This comment presents a substantive due process challenge to North Carolina's Felony Firearms Act (codified at N.C. Gen. Stat. § 14‑415.1), which, as modified in 2004, criminalizes owning a firearm—even in your own home—if you've ever been convicted of a felony. The discussion is very comprehensive.
I begin with an assumption (which by now appears supported by Second Amendment jurisprudence and post-Heller commentary) that individuals have a fundamental right of self-defense, and proceed to demonstrate that the Act deprives persons of that right without being narrowly tailored toward furthering any compelling state interest. For example, the statute does not acknowledge that certain felonies are not indicative of dangerousness or that persons who have been model years for 30 years since their conviction can be trusted with firearms. And oddly enough, the statute completely ignores even the most patently dangerous misdemeanants. Problems with this law are numerous, and I explain them in detail. In short, the Act is far too under- and overinclusive to satisfy due process.
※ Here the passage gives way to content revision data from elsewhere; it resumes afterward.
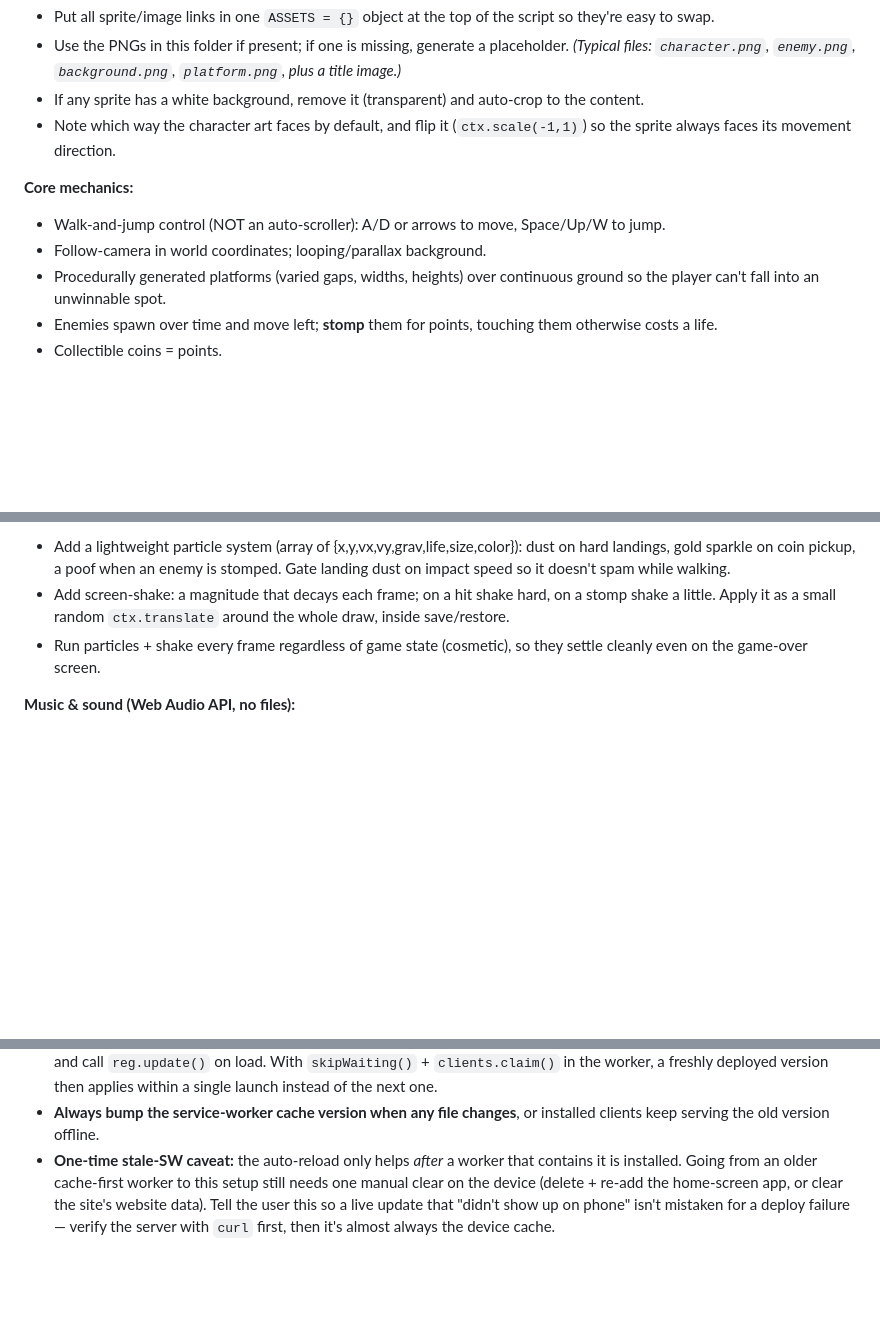
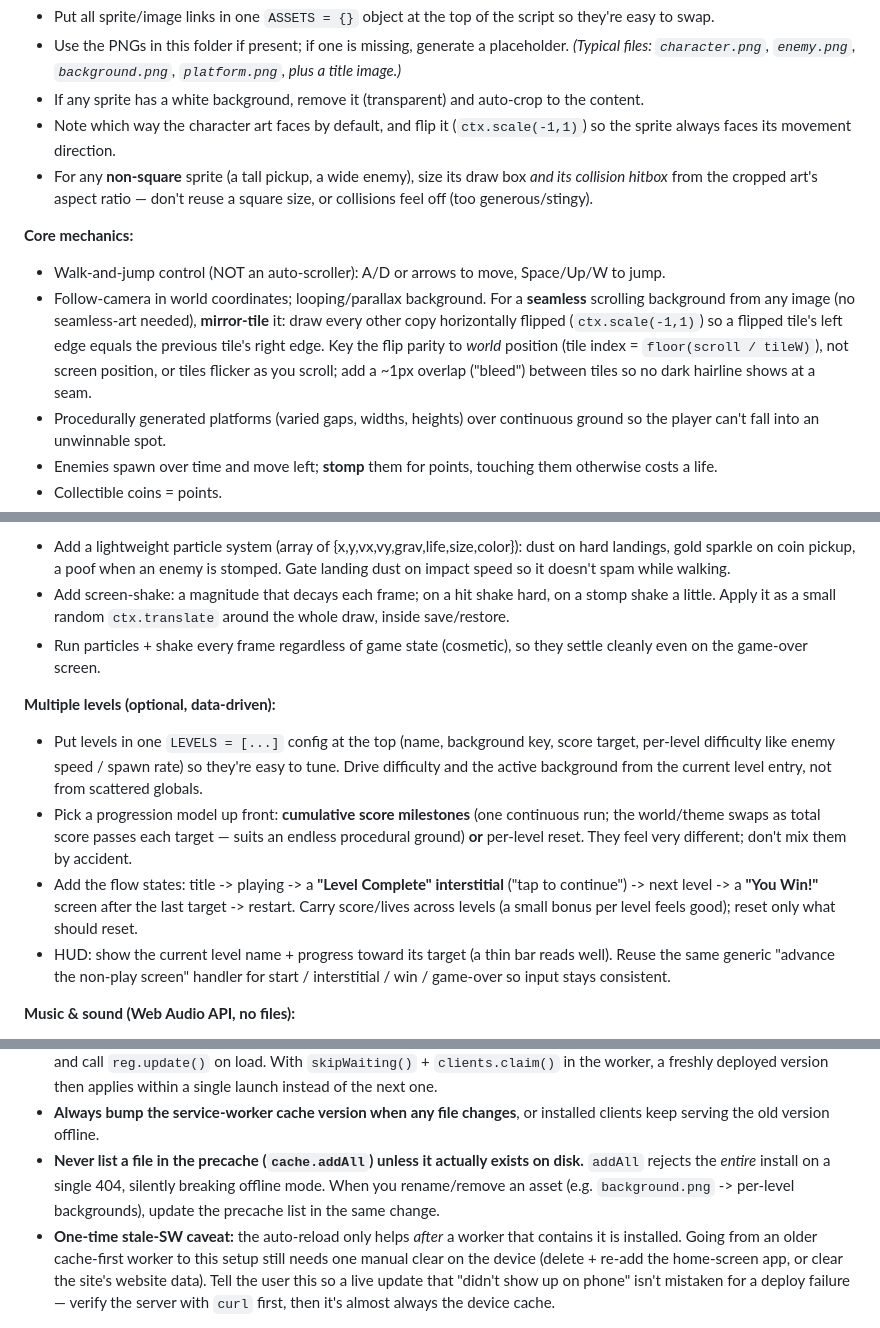
Before and after one commit to SohaibYass/AbuShakra-Game, a Markdown page: GAME_PROMPT.md, 3 parts joined by grey strips. GitHub-like rendering; blank space fills up the shorter version.

Commit message:
docs: add levels, seamless backgrounds, and SW-precache lessons to prompt
Capture lessons from the carabiners/3-levels work: mirror-tiling for
seamless scrolling backgrounds, sizing non-square sprite hitboxes from
art aspect ratio, the cache.addAll 404 gotcha, and a data-driven
multi-level section (LEVELS config, milestone vs per-level flow).

Co-Authored-By: Claude Opus 4.7 <noreply@anthropic.com>

```diff
--- a/GAME_PROMPT.md
+++ b/GAME_PROMPT.md
@@ -22,11 +22,20 @@ no build step**. Must run by just opening the file or serving the folder.
   the content.
 - Note which way the character art faces by default, and flip it (`ctx.scale(-1,1)`)
   so the sprite always faces its movement direction.
+- For any **non-square** sprite (a tall pickup, a wide enemy), size its draw box
+  *and its collision hitbox* from the cropped art's aspect ratio — don't reuse a
+  square size, or collisions feel off (too generous/stingy).
 
 **Core mechanics:**
 - Walk-and-jump control (NOT an auto-scroller): A/D or arrows to move, Space/Up/W
   to jump.
-- Follow-camera in world coordinates; looping/parallax background.
+- Follow-camera in world coordinates; looping/parallax background. For a
+  **seamless** scrolling background from any image (no seamless-art needed),
+  **mirror-tile** it: draw every other copy horizontally flipped
+  (`ctx.scale(-1,1)`) so a flipped tile's left edge equals the previous tile's
+  right edge. Key the flip parity to *world* position (tile index = `floor(scroll
+  / tileW)`), not screen position, or tiles flicker as you scroll; add a ~1px
+  overlap ("bleed") between tiles so no dark hairline shows at a seam.
 - Procedurally generated platforms (varied gaps, widths, heights) over continuous
   ground so the player can't fall into an unwinnable spot.
 - Enemies spawn over time and move left; **stomp** them for points, touching them
@@ -54,6 +63,23 @@ no build step**. Must run by just opening the file or serving the folder.
   draw, inside save/restore.
 - Run particles + shake every frame regardless of game state (cosmetic), so they
   settle cleanly even on the game-over screen.
+
+**Multiple levels (optional, data-driven):**
+- Put levels in one `LEVELS = [...]` config at the top (name, background key,
+  score target, per-level difficulty like enemy speed / spawn rate) so they're
+  easy to tune. Drive difficulty and the active background from the current
+  level entry, not from scattered globals.
+- Pick a progression model up front: **cumulative score milestones** (one
+  continuous run; the world/theme swaps as total score passes each target —
+  suits an endless procedural ground) **or** per-level reset. They feel very
+  different; don't mix them by accident.
+- Add the flow states: title -> playing -> a **"Level Complete" interstitial**
+  ("tap to continue") -> next level -> a **"You Win!"** screen after the last
+  target -> restart. Carry score/lives across levels (a small bonus per level
+  feels good); reset only what should reset.
+- HUD: show the current level name + progress toward its target (a thin bar
+  reads well). Reuse the same generic "advance the non-play screen" handler for
+  start / interstitial / win / game-over so input stays consistent.
 
 **Music & sound (Web Audio API, no files):**
 - Synthesize an **original** cheerful 8-bit chiptune loop with the Web Audio API
@@ -93,6 +119,10 @@ no build step**. Must run by just opening the file or serving the folder.
   version then applies within a single launch instead of the next one.
 - **Always bump the service-worker cache version when any file changes**, or
   installed clients keep serving the old version offline.
+- **Never list a file in the precache (`cache.addAll`) unless it actually exists
+  on disk.** `addAll` rejects the *entire* install on a single 404, silently
+  breaking offline mode. When you rename/remove an asset (e.g. `background.png` ->
+  per-level backgrounds), update the precache list in the same change.
 - **One-time stale-SW caveat:** the auto-reload only helps *after* a worker that
   contains it is installed. Going from an older cache-first worker to this setup
   still needs one manual clear on the device (delete + re-add the home-screen app,
```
Notably, as part of trying to identify some convincing justification for the overbreadth of the statute, I unearthed a wealth of remarkable legislative history. Some of the circumstances of the Act's amendments over the years are surprising and alarming. The piece details this legislative history exhaustively, for it suggests that the General Assembly's focus was not really on public safety or any similar interest, but on the continued vilification of "convicted felons"—a very popular political tactic, but one that should embarrass the state's legislators in this instance.
- Felony Firearms Act,
- Strict Scrutiny,
- Legislative History,
- Gun Laws,